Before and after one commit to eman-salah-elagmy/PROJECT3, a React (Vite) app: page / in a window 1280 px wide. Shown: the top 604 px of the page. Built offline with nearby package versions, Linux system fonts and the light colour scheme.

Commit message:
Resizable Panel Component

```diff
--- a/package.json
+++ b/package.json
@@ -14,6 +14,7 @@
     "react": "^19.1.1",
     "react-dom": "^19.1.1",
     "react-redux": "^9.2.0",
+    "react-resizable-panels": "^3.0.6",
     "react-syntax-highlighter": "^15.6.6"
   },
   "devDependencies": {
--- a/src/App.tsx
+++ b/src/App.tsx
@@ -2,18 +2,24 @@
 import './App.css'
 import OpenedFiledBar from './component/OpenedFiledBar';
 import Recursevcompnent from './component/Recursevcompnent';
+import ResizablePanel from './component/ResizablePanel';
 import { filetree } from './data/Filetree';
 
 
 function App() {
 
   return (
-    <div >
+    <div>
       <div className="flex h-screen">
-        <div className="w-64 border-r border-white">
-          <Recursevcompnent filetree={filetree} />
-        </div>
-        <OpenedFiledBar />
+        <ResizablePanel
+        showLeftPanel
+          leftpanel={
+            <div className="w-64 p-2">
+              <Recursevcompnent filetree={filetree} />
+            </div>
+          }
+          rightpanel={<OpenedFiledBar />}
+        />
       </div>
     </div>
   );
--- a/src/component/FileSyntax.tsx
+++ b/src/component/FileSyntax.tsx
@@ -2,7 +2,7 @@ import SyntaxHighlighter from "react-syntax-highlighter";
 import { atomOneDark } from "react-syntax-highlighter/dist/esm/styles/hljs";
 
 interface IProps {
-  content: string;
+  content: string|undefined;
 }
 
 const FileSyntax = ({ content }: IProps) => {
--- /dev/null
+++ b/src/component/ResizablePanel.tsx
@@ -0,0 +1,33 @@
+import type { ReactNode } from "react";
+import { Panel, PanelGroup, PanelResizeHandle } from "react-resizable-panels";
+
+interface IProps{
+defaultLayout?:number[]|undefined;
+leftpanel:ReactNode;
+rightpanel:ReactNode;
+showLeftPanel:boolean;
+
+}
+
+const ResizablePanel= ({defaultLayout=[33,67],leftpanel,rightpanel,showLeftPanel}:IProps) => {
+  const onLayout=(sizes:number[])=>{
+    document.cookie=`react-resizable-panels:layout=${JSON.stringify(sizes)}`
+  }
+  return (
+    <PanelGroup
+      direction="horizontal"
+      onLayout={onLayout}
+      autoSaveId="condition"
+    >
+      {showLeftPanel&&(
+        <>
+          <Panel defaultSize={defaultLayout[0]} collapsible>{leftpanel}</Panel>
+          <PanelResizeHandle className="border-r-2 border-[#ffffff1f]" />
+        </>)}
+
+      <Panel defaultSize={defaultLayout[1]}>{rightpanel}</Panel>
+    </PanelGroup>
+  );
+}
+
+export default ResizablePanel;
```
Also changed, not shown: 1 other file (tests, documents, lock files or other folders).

*Task prompt*:
For this exercise, all the data must be repeated exactly.

*Response area*:
Before and after one commit to eman-salah-elagmy/PROJECT3, a React (Vite) app: page / in a window 1280 px wide. Shown: the top 604 px of the page. Built offline with nearby package versions, Linux system fonts and the light colour scheme.

Commit message:
Resizable Panel Component

```diff
--- a/package.json
+++ b/package.json
@@ -14,6 +14,7 @@
     "react": "^19.1.1",
     "react-dom": "^19.1.1",
     "react-redux": "^9.2.0",
+    "react-resizable-panels": "^3.0.6",
     "react-syntax-highlighter": "^15.6.6"
   },
   "devDependencies": {
--- a/src/App.tsx
+++ b/src/App.tsx
@@ -2,18 +2,24 @@
 import './App.css'
 import OpenedFiledBar from './component/OpenedFiledBar';
 import Recursevcompnent from './component/Recursevcompnent';
+import ResizablePanel from './component/ResizablePanel';
 import { filetree } from './data/Filetree';
 
 
 function App() {
 
   return (
-    <div >
+    <div>
       <div className="flex h-screen">
-        <div className="w-64 border-r border-white">
-          <Recursevcompnent filetree={filetree} />
-        </div>
-        <OpenedFiledBar />
+        <ResizablePanel
+        showLeftPanel
+          leftpanel={
+            <div className="w-64 p-2">
+              <Recursevcompnent filetree={filetree} />
+            </div>
+          }
+          rightpanel={<OpenedFiledBar />}
+        />
       </div>
     </div>
   );
--- a/src/component/FileSyntax.tsx
+++ b/src/component/FileSyntax.tsx
@@ -2,7 +2,7 @@ import SyntaxHighlighter from "react-syntax-highlighter";
 import { atomOneDark } from "react-syntax-highlighter/dist/esm/styles/hljs";
 
 interface IProps {
-  content: string;
+  content: string|undefined;
 }
 
 const FileSyntax = ({ content }: IProps) => {
--- /dev/null
+++ b/src/component/ResizablePanel.tsx
@@ -0,0 +1,33 @@
+import type { ReactNode } from "react";
+import { Panel, PanelGroup, PanelResizeHandle } from "react-resizable-panels";
+
+interface IProps{
+defaultLayout?:number[]|undefined;
+leftpanel:ReactNode;
+rightpanel:ReactNode;
+showLeftPanel:boolean;
+
+}
+
+const ResizablePanel= ({defaultLayout=[33,67],leftpanel,rightpanel,showLeftPanel}:IProps) => {
+  const onLayout=(sizes:number[])=>{
+    document.cookie=`react-resizable-panels:layout=${JSON.stringify(sizes)}`
+  }
+  return (
+    <PanelGroup
+      direction="horizontal"
+      onLayout={onLayout}
+      autoSaveId="condition"
+    >
+      {showLeftPanel&&(
+        <>
+          <Panel defaultSize={defaultLayout[0]} collapsible>{leftpanel}</Panel>
+          <PanelResizeHandle className="border-r-2 border-[#ffffff1f]" />
+        </>)}
+
+      <Panel defaultSize={defaultLayout[1]}>{rightpanel}</Panel>
+    </PanelGroup>
+  );
+}
+
+export default ResizablePanel;
```
Also changed, not shown: 1 other file (tests, documents, lock files or other folders).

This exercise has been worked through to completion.